ACTIVITY.
What is the number of lines in this data that contain the word "following"? Give the number alone.

Saved data entries:
=-=-=
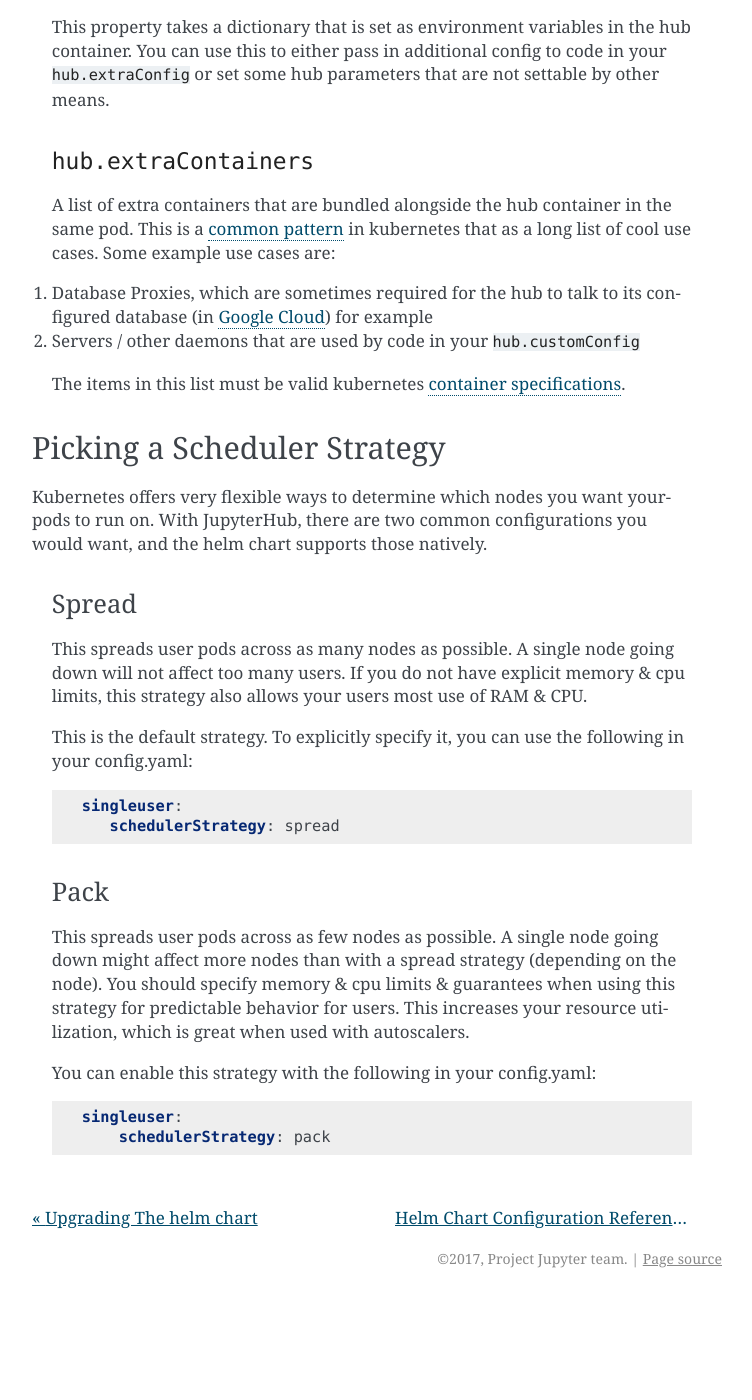
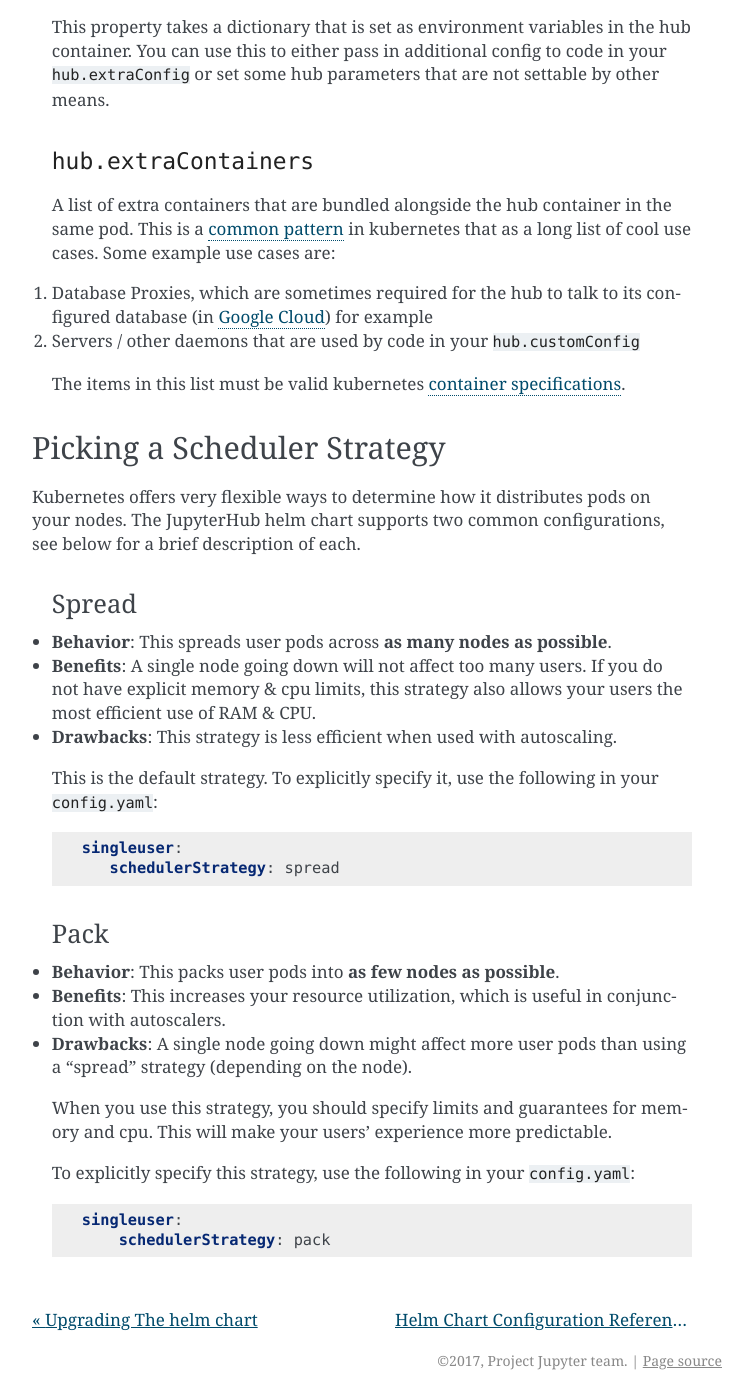
Before and after one commit to jupyterhub/zero-to-jupyterhub-k8s, a Sphinx documentation site: the page built from doc/source/advanced.md, in a window 1280 px wide and 1400 px high, scrolled down 3157 px. Shown: the whole window, without its empty margins (388-1140 px from the left). Built offline with Sphinx 7.4.7, drawn with Linux system fonts in a browser that asks for light colours; before the commit the page ends 4455 px from its top, so only the background shows below that.

Commit message:
instructions updates

````diff
--- a/doc/source/advanced.md
+++ b/doc/source/advanced.md
@@ -164,19 +164,19 @@ The items in this list must be valid kubernetes
 
 ## Picking a Scheduler Strategy
 
-Kubernetes offers very flexible ways to determine which nodes you want yourpods
-to run on. With JupyterHub, there are two common configurations you would want,
-and the helm chart supports those natively.
+Kubernetes offers very flexible ways to determine how it distributes pods on
+your nodes. The JupyterHub helm chart supports two common configurations, see
+below for a brief description of each.
 
 ### Spread
 
-This spreads user pods across as many nodes as possible. A single node going
-down will not affect too many users. If you do not have explicit memory & cpu
-limits, this strategy also allows your users most use of RAM & CPU.
+* **Behavior**: This spreads user pods across **as many nodes as possible**.
+* **Benefits**: A single node going down will not affect too many users. If you do not have explicit memory & cpu
+  limits, this strategy also allows your users the most efficient use of RAM & CPU.
+* **Drawbacks**: This strategy is less efficient when used with autoscaling.
 
-This is the default strategy. To explicitly specify it, you can use the
-following in your config.yaml:
-
+This is the default strategy. To explicitly specify it, use the following in your
+`config.yaml`:
 
 ```yaml
 singleuser:
@@ -185,14 +185,15 @@ singleuser:
 
 ### Pack
 
-This spreads user pods across as few nodes as possible. A single node going down
-might affect more nodes than with a spread strategy (depending on the node).
-You should specify memory & cpu limits & guarantees when using this strategy for
-predictable behavior for users. This increases your resource utilization, which
-is great when used with autoscalers.
+* **Behavior**: This packs user pods into **as few nodes as possible**.
+* **Benefits**: This increases your resource utilization, which is useful in conjunction with autoscalers.
+* **Drawbacks**: A single node going down might affect more user pods than using
+  a "spread" strategy (depending on the node).
 
-You can enable this strategy with the following in your config.yaml:
+When you use this strategy, you should specify limits and guarantees for memory
+and cpu. This will make your users' experience more predictable.
 
+To explicitly specify this strategy, use the following in your `config.yaml`:
 
 ```yaml
 singleuser:
````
=-=-=
REPLY TO THE TASK.
4